By Randall MellMarch 17, 2018, 1:54 am

PHOENIX – Mo Martin loved her long putter.

In fact, she named her “Mona.”

For 10 years, Martin didn’t putt with anything else. She grew up with long putters, from the time she started playing when she was 5.

While Martin won the Ricoh Women’s British Open in 2014, about nine months after giving up Mona for a short putter, she said it’s taken until today to feel totally comfortable with one.

And that has her excited about this year.

Well, that and having a healthy back again.

Full-field scores from the Bank of Hope Founders Cup

“I've had a feeling that this year was going to be a good one,” Martin said. “My game is in a special place.”

Martin was beaming after a 6-under-par 66 Friday moved her two shots off the lead at the Bank of Hope Founders Cup.

“Just a beautiful day,” Martin said. “I was able to play my game, make my putts.”

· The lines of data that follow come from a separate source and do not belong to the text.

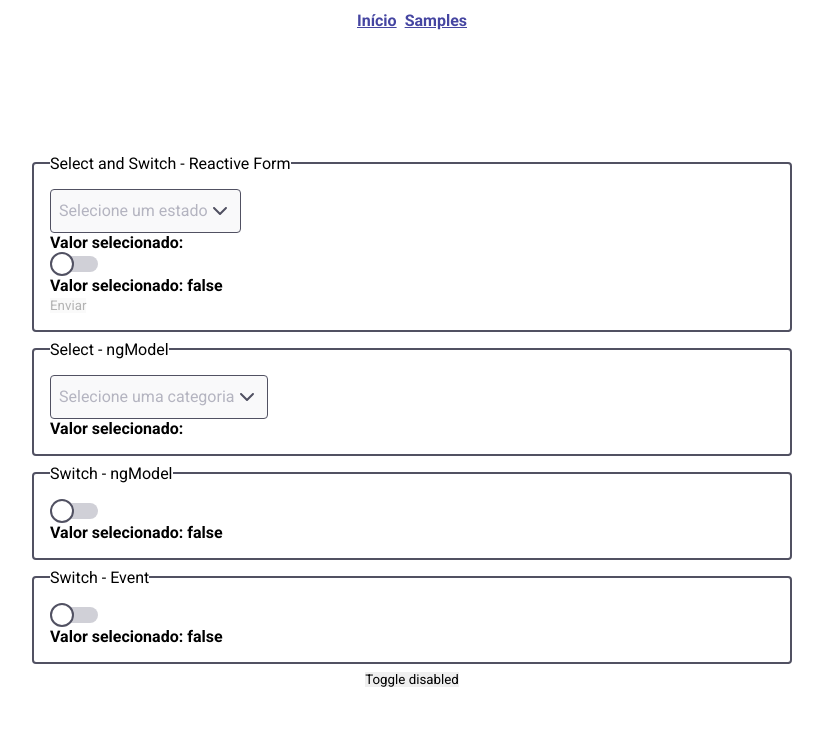
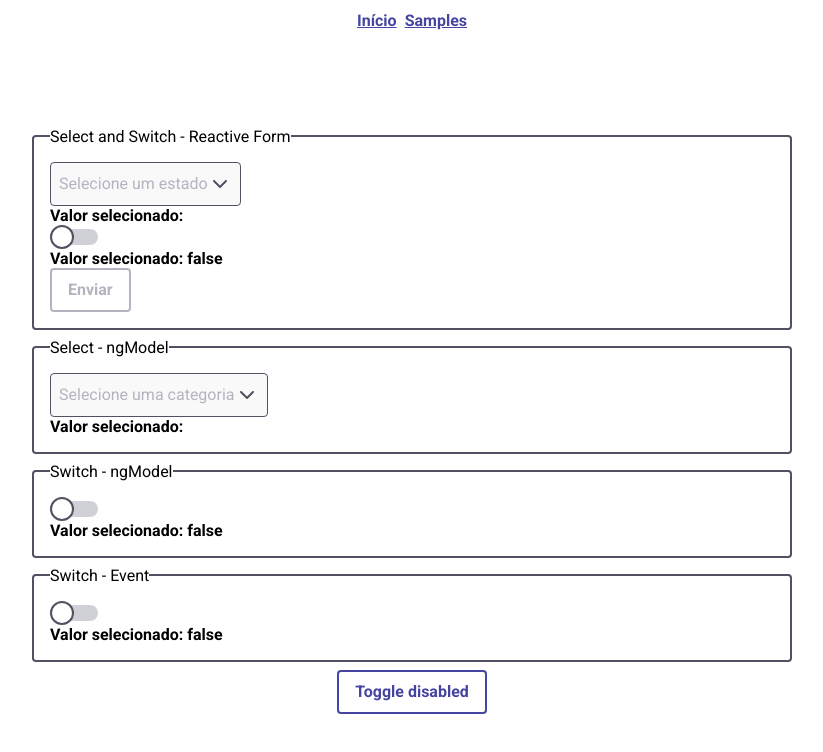
Before and after one commit to iamtheluiz/totvs-angular-tech-test, an Angular app: page / in a window 1280 px wide. Shown: the top 752 px of the page, without its empty margins (228-1051 px from the left). Built offline with nearby package versions, Linux system fonts and the light colour scheme.

Commit message:
feat: enhance button styles and add disabled state handling on home

```diff
--- a/src/app/pages/home/home.component.html
+++ b/src/app/pages/home/home.component.html
@@ -17,7 +17,7 @@
       <div>
         <strong>Valor selecionado: {{ statusForm.value.active }}</strong>
       </div>
-      <button type="submit" [disabled]="statusForm.invalid">Enviar</button>
+      <button type="submit" [disabled]="statusForm.invalid || disabled">Enviar</button>
       {{ submittedReactiveFormValues | json }}
     </form>
   </fieldset>
--- a/src/styles.scss
+++ b/src/styles.scss
@@ -23,21 +23,24 @@
   --border-radius-md: 4px;
 
   /* Color */
-  --color-neutral-light-00: #FFF;
-  --color-neutral-light-30: #B4B4C0;
+  --color-transparent: transparent;
+  --color-neutral-light-00: #fff;
+  --color-neutral-light-30: #b4b4c0;
   --color-neutral-dark-70: #515162;
-  --color-neutral-light-05: #F9F9FA;
-  --color-neutral-dark-90: #1D1D30;
+  --color-neutral-light-05: #f9f9fa;
+  --color-neutral-dark-90: #1d1d30;
 
-  --color-brand-01-dark: #1F1F7A;
-  --color-brand-01-darker: #0D0D59;
-  --color-brand-01-lightest: #EBEBF5;
-  --color-brand-01-light: #9898CD;
-  --color-action-default: #4545A1;
+  --color-brand-01-darkest: #260538;
+  --color-brand-01-darker: #0d0d59;
+  --color-brand-01-dark: #1f1f7a;
+  --color-brand-01-lightest: #ebebf5;
+  --color-brand-01-lighter: #d9c2e5;
+  --color-brand-01-light: #9898cd;
+  --color-action-default: #4545a1;
   --color-action-focus: #030330;
-  --color-action-disabled: #B4B4C0;
-  --color-neutral-light-20: #D0D0D7;
-  --color-feedback-negative-base: #BE3E37;
+  --color-action-disabled: #b4b4c0;
+  --color-neutral-light-20: #d0d0d7;
+  --color-feedback-negative-base: #be3e37;
 
   --color-action-hover: var(--color-brand-01-dark);
   --color-action-pressed: var(--color-brand-01-darker);
@@ -60,6 +63,36 @@ fieldset {
   border: var(--border-width-md) solid var(--color-neutral-dark-70);
   border-radius: var(--border-radius-md);
 }
-body, input, textarea, button {
+body,
+input,
+textarea,
+button {
   font-family: var(--font-family-text);
 }
+
+button {
+  height: 44px;
+  font-size: 16px;
+  font-weight: bold;
+  padding: 0px 16px;
+  border-radius: 4px;
+  cursor: pointer;
+
+  border: 2px solid var(--color-action-default);
+  background-color: transparent;
+  color: var(--color-action-default);
+}
+button:hover:enabled {
+  background-color: #d9c2e5 !important;
+  border-color: var(--color-brand-01-darkest);
+  color: var(--color-brand-01-darkest);
+}
+button:active:enabled {
+  filter: brightness(0.9);
+}
+button:disabled {
+  background-color: var(--color-transparent);
+  color: var(--color-neutral-light-30);
+  border-color: var(--color-neutral-light-30);
+  cursor: not-allowed;
+}
```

Martin hit all 14 fairways in the second round, hit 15 greens in regulation and took just 27 putts. After struggling with nagging back pain last year, she’s pain free again.

She’s happy to “just to get back to a place now where my ball striking is where it has been the last few years.”

Martin, by the way, says Mona remains preserved in a special place, “a shrine” in her home.